Originally Published through Yahoo Voices
Facebook and the Possibility of an IPO in 2012
Putting aside the movie view, the Real Facebook was developed in 2004 as a means to allow Harvard students to mingle and compare information online. It both expanded and spread rapidly and within 6 short years has become the #1 destination online for all social interactions.
In 2007, Microsoft purchased a 1.5% share in the privately held Facebook for US$240 million, which placed the website/company’s value at approximately US $15 billion overall. Since that time, various other companies and organizations have purchased parts of Facebook equity so that the overall market value of the company is currently estimated at US$50 billion.
The company is privately held, so does not have to disclose it’s revenue, income or balance sheets – thus there is no real way to measure the Real value or income of Facebook at this point. We rely upon information gleaned from sources spread far and wide, and from information generated by publicly held companies that purchase shares or do large transaction with Facebook so they can be investigated to try and determine the value of the Social Network.
Now, to the gist of this article. Is a Facebook IPO worth it? In the overall scheme of things, would a public offering of shares generate more working revenue for Facebook and also value the company higher than it’s current price?
An IPO or Initial Public Offering is a stage in a Share Trading Corporation’s life when it wants to become a public company, rather than a private company. The organization works with various agencies to determine the real value of the company, the Initial share price, and how many shares will be offered. All of which reduces the ownership of the current private shareholders by a certain percentage with the hope that the IPO will increase the overall company value such that the reduction will be offset by a dramatic rise in the held share value.
Nobody knows what the IPO share price for Facebook may be, or how many shares will be offered in their IPO. everything is guesswork at this point, however, this much is known.
The way the current market is running, if Facebook lists on the exchanges, it will be swamped with buyers and is pretty much a guaranteed riser. The only real danger is that a lot of companies may flip some or all of their initial allotment of shares to generate rapid profits. If a Facebook IPO goes ahead at say $20 a share, the companies that currently hold shares will generally be allocated a set number of public shares to offset the loss of value brought about by the IPO itself. On the first day or first few days, if the IPO share prices rises rapidly, such as with the IPO for theglobe.com in 1998, then the companies have the option to sell off their allotment of shares for the profit. In the case of theglobe.com, the IPO price was $9 – the highest price before the flipping began was $97, and the price eventually fell to $63. Although a number of investors earned significant profits, it effected the IPO by undervaluing the company and the estimates are that the company lost up to $200 million of the IPO valuation due to flipping.

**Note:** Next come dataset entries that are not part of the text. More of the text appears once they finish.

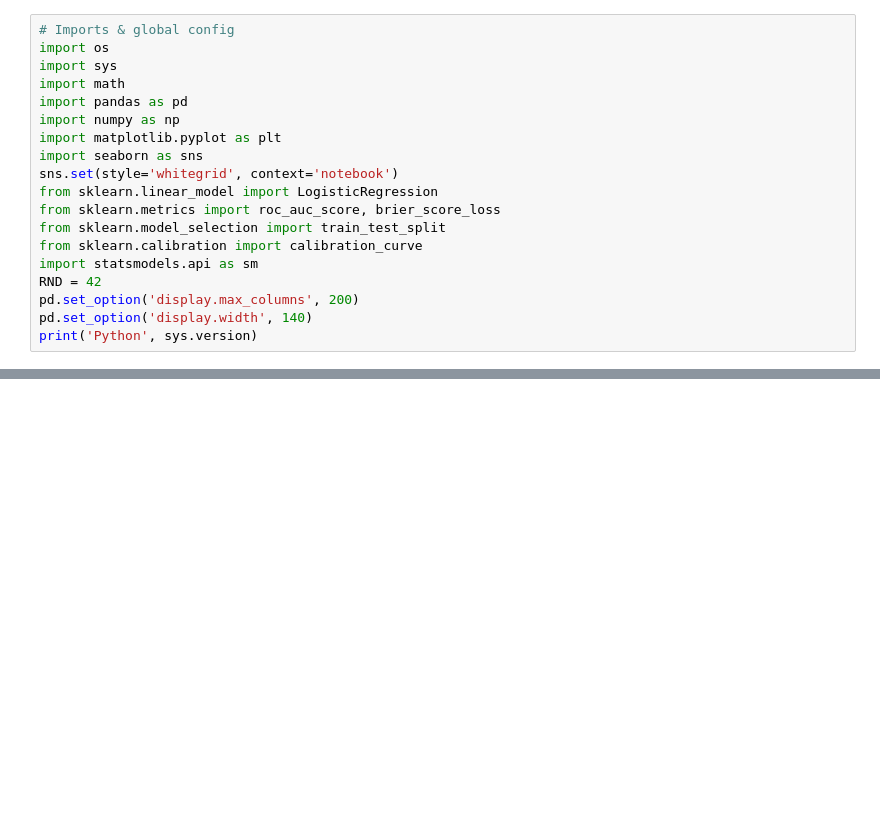
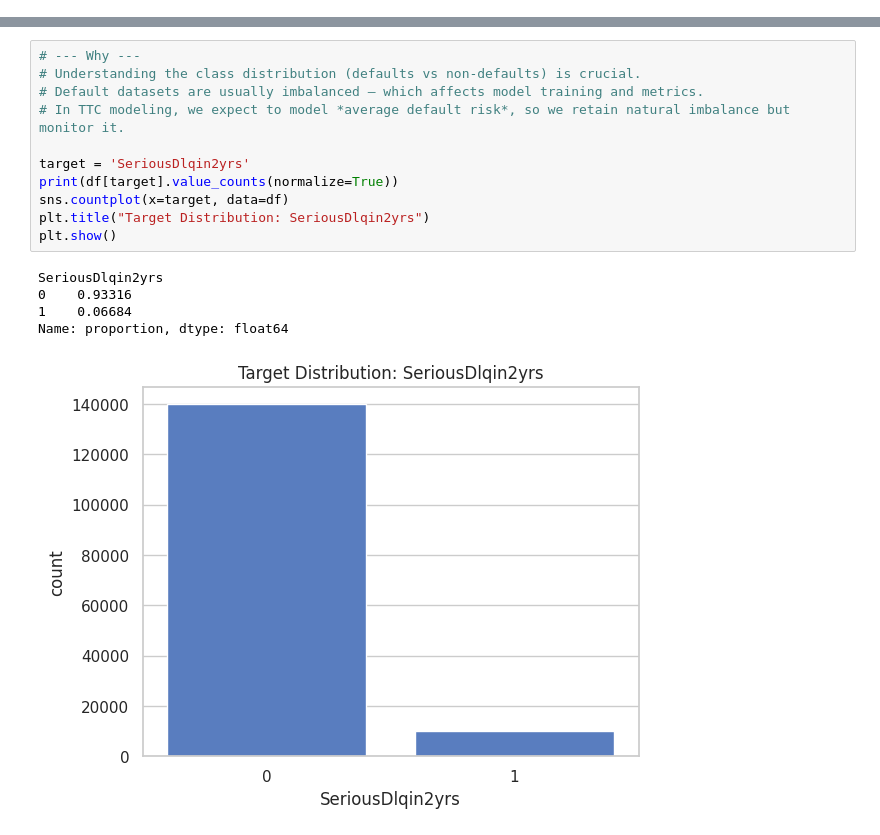
Before and after one commit to deveshusg/credit-risk-portfolio, a Jupyter notebook: notebooks/01_through_the_cycle_pd.ipynb, the cells around one changed output, grey strips where cells are left out. Cells and saved outputs as stored; diff of their text form; blank space fills up the shorter version.

```diff
--- a/notebooks/01_through_the_cycle_pd.ipynb
+++ b/notebooks/01_through_the_cycle_pd.ipynb
@@ -17,19 +0,0 @@
-# %%
-# Imports & global config
-import os
-import sys
-import math
-import pandas as pd
-import numpy as np
-import matplotlib.pyplot as plt
-import seaborn as sns
-sns.set(style='whitegrid', context='notebook')
-from sklearn.linear_model import LogisticRegression
-from sklearn.metrics import roc_auc_score, brier_score_loss
-from sklearn.model_selection import train_test_split
-from sklearn.calibration import calibration_curve
-import statsmodels.api as sm
-RND = 42
-pd.set_option('display.max_columns', 200)
-pd.set_option('display.width', 140)
-print('Python', sys.version)
@@ -304,0 +152,17 @@ print('Wrote sample PD scores to', OUT_PATH)
+# %%
+# --- Why ---
+# Understanding the class distribution (defaults vs non-defaults) is crucial.
+# Default datasets are usually imbalanced — which affects model training and metrics.
+# In TTC modeling, we expect to model *average default risk*, so we retain natural imbalance but monitor it.
+
+target = 'SeriousDlqin2yrs'
+print(df[target].value_counts(normalize=True))
+sns.countplot(x=target, data=df)
+plt.title("Target Distribution: SeriousDlqin2yrs")
+plt.show()
+# %% [output]
+SeriousDlqin2yrs
+0    0.93316
+1    0.06684
+Name: proportion, dtype: float64
+[figure, added]
```
Also changed, not shown: parts of 29 cells of this notebook.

A similar scenario with Facebook could result in a loss measured in the billions of dollars, and could cause the IPO to collapse into itself, reducing the effective value of Facebook and causing a loss of confidence within the company that could last for years. While I cannot see such a scenario breaknig the company, it could certainly effect it poorly with a loss of investment and revenue that can damage Facebook’s ability to continue to evolve the web property that has made it such a household name so far.
On the other hand, if Facebook does a similar process to what Google did, and does an OpenIPO of shares, then the outcome can be dramatically different. The OpenIPO process is a variant on the Dutch Auction method, pioneered by the Investment Bank WR Hambrecht + Co. It allows for a series of bids on the value of shares by potential investors. Once the investors all agree upon a price, all shares are offered at that price.
Most traditional investment bodies do not like the OpenIPO process because it defeats the backroom deals and behind the scenes mechanics that can generate massive profits; however, it tends to be measured in terms of allowing for the real value of shares to be presented, rather than an overinflated value.
Regardless of the method, a Facebook IPO will be quite possibly the last chance anybody will have to participate in a stock market float like the late 90’s and early 2000’s. I would imagine al ot of investors will buy shares in Facebook more for the chance to actually own the shares rather than looking for raw profits. When and if Facebook presents itself for an IPO remains to be seen; the investment net is ready, waiting and quite possibly drooling with anticipation, so please Mark Zuckerberg, don’t keep us waiting too long.